International cooperation has endured for 70-plus years, and today, the International Union for the Conservation of Nature collaborates with over 16,000 volunteer scientists in over 160 countries. Additionally, 1,400 government and privately funded agencies participate. And finally, approximately 1,000 full-time staff in 50 countries keep the IUCN running.
The Red List
In 1994, the IUCN unveiled the Red List — an international ranking of endangered species. Currently, the Red List categorizes about 60,000 plant and animal species into seven categories:
- Extinct: Animals that no longer exists anywhere on Earth
- Extinct in the Wild: Species only extant in captive environments, like zoos
- Critically Endangered: Animals on the verge of becoming extinct in the wild characterized by rapid popular decline
- Endangered: Endangered animals are also on the verge of becoming extinct, but their populations are larger than species listed as Critically Endangered.
- Vulnerable: Species experiencing steady declines over several decades with habitat loss issues looming
- Near Threatened: Animals that are recently experiencing population declines
- Least Concern: Species with healthy populations and no immediate threats
Two supplementary categories, Data Deficient and Not Listed, serve as catchalls for animals and plants with healthy populations.
Who Makes Decisions at the IUCN?
We’ve answered the question: What is the IUCN? Now, let’s look at it’s structure — specifically, the organization’s decision-making body.
Called the World Conservation Congress, IUCN’s assembly convenes every four years. During the plenary session, members elect officers and approve budgets. The current president is Zhang Xinsheng, and Bruno Oberle holds the Director General position.
Frequently Asked Questions
The ultimate purpose of the IUCN is to preserve and learn about nature. Thousands of volunteer and staff scientists collaborate on animal- and plant-related research and conservation projects.
IUCN stands for International Union for the Conservation of Nature. The official name of the organization, however, is the International Union for Conservation of Nature and Natural Resources.
The International Union for the Conservation of Nature maintains seven endangered categories and two neutral categories. The endangered species categories are Extinct, Extinct in the Wild, Critically Endangered, Endangered, Vulnerable, and Near Threatened. The other two categories, Data Deficient and Not Listed, are for animals that aren’t in danger.
Yes, the IUCN is reliable in terms of scientific data and institutional knowledge. Nearly every country heeds its advice, and the organization maintains both observer and consultative status with the United Nations. Ultimately, it’s one of the three most influential environmental conservation groups in the world.
While the IUCN is a reliable organization that promotes sound scientific findings, it’s not free of criticism. The main knock against the organization is that it prioritizes nature over people — especially indigenous peoples.
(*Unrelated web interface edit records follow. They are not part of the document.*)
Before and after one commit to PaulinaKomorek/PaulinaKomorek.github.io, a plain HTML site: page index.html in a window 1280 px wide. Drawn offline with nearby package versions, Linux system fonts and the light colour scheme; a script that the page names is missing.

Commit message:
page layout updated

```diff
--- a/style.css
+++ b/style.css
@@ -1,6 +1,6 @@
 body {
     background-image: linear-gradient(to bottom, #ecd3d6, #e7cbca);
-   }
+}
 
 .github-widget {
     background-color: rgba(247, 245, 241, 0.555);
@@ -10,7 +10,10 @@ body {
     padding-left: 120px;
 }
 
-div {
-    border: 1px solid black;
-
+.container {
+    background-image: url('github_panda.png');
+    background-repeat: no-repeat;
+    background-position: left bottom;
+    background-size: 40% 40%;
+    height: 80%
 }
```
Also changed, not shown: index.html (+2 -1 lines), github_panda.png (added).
For example, the organization called for the expulsion of Maasai tribes from the Ngorongoro Conservation Area and Serengeti National Park, despite the area being their historical home.
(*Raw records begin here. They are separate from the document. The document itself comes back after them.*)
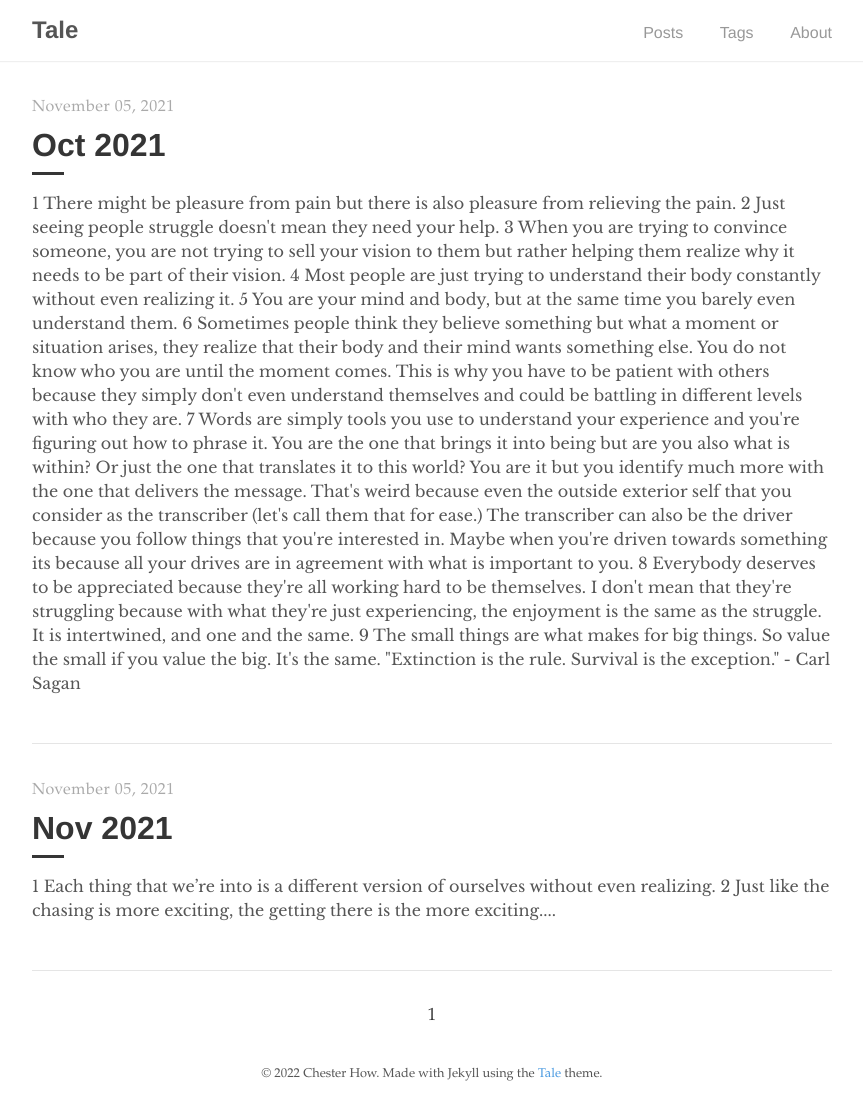
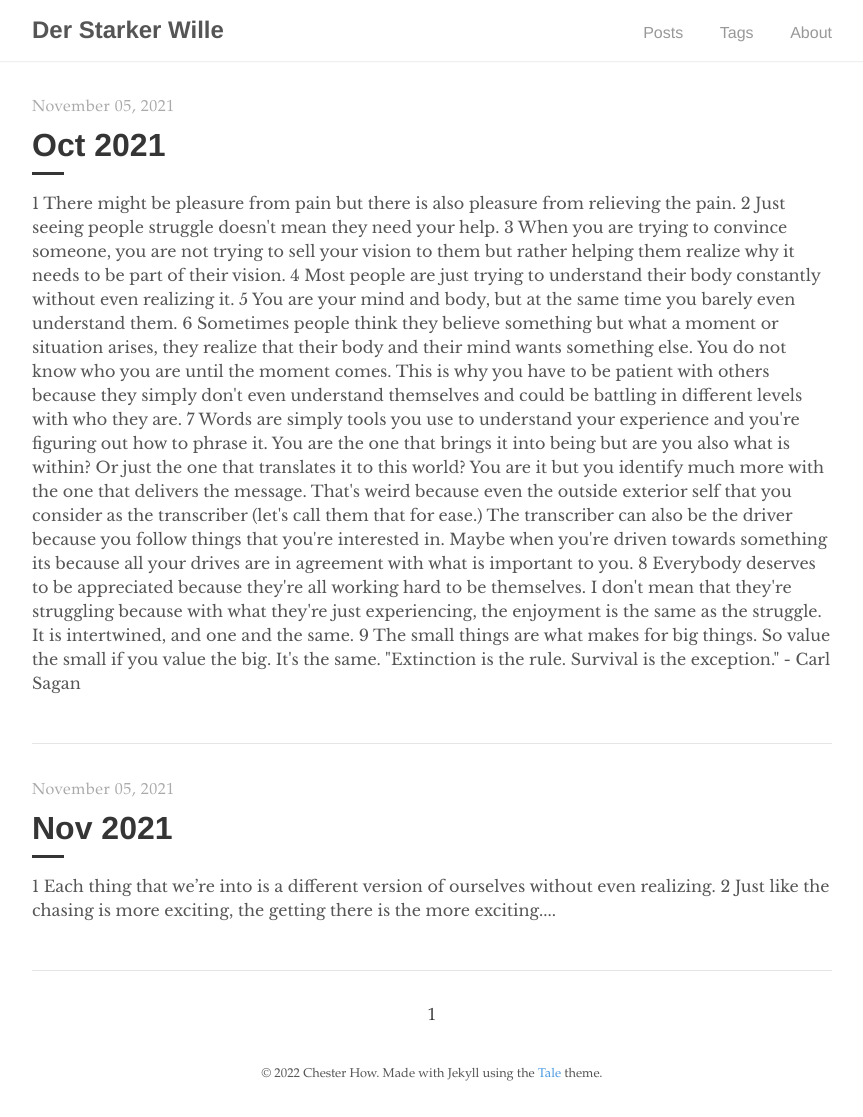
Before and after one commit to derstarkerwille/DerStarkerWille, a Jekyll site: the page built from index.html, in a window 1280 px wide. Shown: the whole page, without its empty margins (208-1071 px from the left). Built offline with Jekyll 4.4.1, drawn with Linux system fonts in a browser that asks for light colours; the list of posts is cut into pages by our own code.

Commit message:
Update _config.yml

```diff
--- a/_config.yml
+++ b/_config.yml
@@ -1,6 +1,6 @@
 # Site settings
-title:          Tale
-description:    "Minimal Jekyll theme for storytellers"
+title:          Der Starker Wille
+description:    "Becoming the Overman"
 # baseurl:        "/derstarkerwille"
 url:            "https://derstarkerwille.github.io/derstarkerwille"
 
```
Accusations of being too “northern” or “western” in their analysis and approach also plague the IUCN — as do concerns over corporate influence.